Guidance for Lab Specific Chemical Hygiene Training

Who is responsible for providing this training?  The PI is responsible for assuring this training is provided.  They can provide the training themselves or can delegate a person in their work group to provide the training such as the EHS Representative.  For research facilities that are not organized around PI groups, where similar chemicals and processes are used throughout the facility, the training content and delivery can be facility wide.


When should employees be provided this training?  It is best to provide this training after researchers have taken General Chemical Hygiene Training.  Ideally, they should receive all chemical safety training prior to commencing work in the lab.  However, the training will be useful to personnel at any time, and many may be working in the lab already who have not had this type of training.  They should be trained as soon as possible.


What is the objective of this training?  The objective is to assure personnel working in the lab have a basic understanding of the specific chemical hazards that exist in the lab and the procedures and equipment available to protect them from those hazards.  This training supplements the General Chemical Hygiene Training that employees are to receive.  General and Lab Specific Training together meet the regulatory requirements for compliance with the OSHA Lab Standard (29 CFR 1910.1450).


What specific topics should be covered by this training?  The topics covered will depend in part on the nature of the lab and research being done.  However, some suggested topics are as follows.

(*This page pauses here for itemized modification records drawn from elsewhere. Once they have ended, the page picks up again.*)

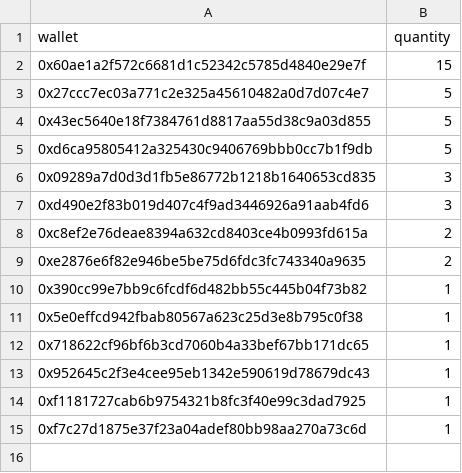
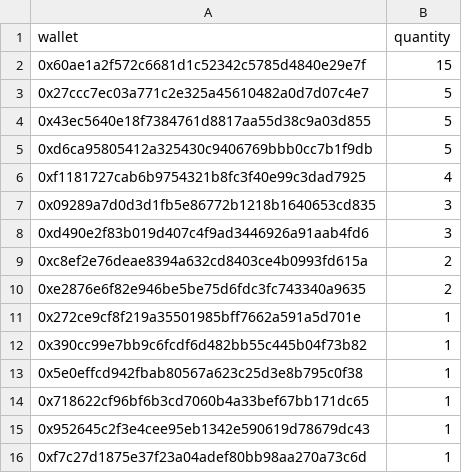
Before and after one commit to GridPhantoms/grid-keys-points, a CSV file: public/raffle-snapshot.csv, drawn as a sheet.

Commit message:
Update raffle snapshot

```diff
--- a/public/raffle-snapshot.csv
+++ b/public/raffle-snapshot.csv
@@ -5,2 +5,3 @@ wallet,quantity
 0xd6ca95805412a325430c9406769bbb0cc7b1f9db,5
+0xf1181727cab6b9754321b8fc3f40e99c3dad7925,4
 0x09289a7d0d3d1fb5e86772b1218b1640653cd835,3
@@ -9,2 +10,3 @@ wallet,quantity
 0xe2876e6f82e946be5be75d6fdc3fc743340a9635,2
+0x272ce9cf8f219a35501985bff7662a591a5d701e,1
 0x390cc99e7bb9c6fcdf6d482bb55c445b04f73b82,1
@@ -13,3 +15,2 @@ wallet,quantity
 0x952645c2f3e4cee95eb1342e590619d78679dc43,1
-0xf1181727cab6b9754321b8fc3f40e99c3dad7925,1
 0xf7c27d1875e37f23a04adef80bb98aa270a73c6d,1
```
Also changed, not shown: 1 other file.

  1. Information about physical and health hazards of chemicals used in the lab.  Many lab groups use too many chemicals to discuss each one individually so a grouping of chemicals by hazard type may be used. For each group, list the more common or most hazardous chemicals in the lab that belong in that group.  Any lab specific procedures established for use of chemicals in a given hazard group should be mentioned.  Personnel should be informed of the locations of Material Safety Data Sheets or other information resources available to them for more research on the hazards of specific chemicals they may be working with in the lab.  Some typical hazard groups include the following:
    1. Flammable solvents.  (fire and health hazard)
    2. Non-flammable solvents.   (health hazard)
    3. Acids.  Acids can be further divided into oxidizing acids, mineral acids, and organic acids.  (Corrosive, reaction hazard, and health hazard.)
    4. Bases.  Corrosive and health hazard.  Reaction hazard with acids.
    5. Cancer causing chemicals. 
    6. Reproductive hazards and mutagens.
    7. Chemicals with unusual hazards such as perchloric acid, hydrofluoric acid, highly reactive chemicals, highly toxic chemicals, explosive chemicals, water reactive chemicals, air reactive chemicals.  (Note:  If there are lab specific written SOPS in place for operations or experiments involving use of highly hazardous materials, these should be reviewed during lab specific training.)
  2. Review any lab specific rules for use of the fumehoods.
  3. Information about location, use, and maintenance of personal protective equipment to include who is responsible for assuring a stock of this equipment is maintained.
  4. Information about location of emergency response equipment such as eyewash, safety showers, spill supplies, fire extinguishers, etc.
  5. Procedures established for labeling materials.
  6. Information on lab procedures for storing materials.
  7. Information on lab specific waste management practices.


How often is this training required?  Annually.  Note:  General Chemical Hygiene Training is only required once.


Is it necessary to document this training?  Yes.  Keep an outline of the topics covered.  Anyone receiving this training should sign a form indicating they have had the training.  This form should be sent to the EHS coordinator for your DLC.  The EHS Coordinator will assure that the information is entered into the EHS training database.  A copy of the training documentation form to be used is available from EHS or your EHS coordinator.


What resources are available to assist those responsible for this training?  EHS can help with defining the hazard groups of chemicals in your lab area and assist with compiling information to support your training.  To contact EHS, call 2-3477.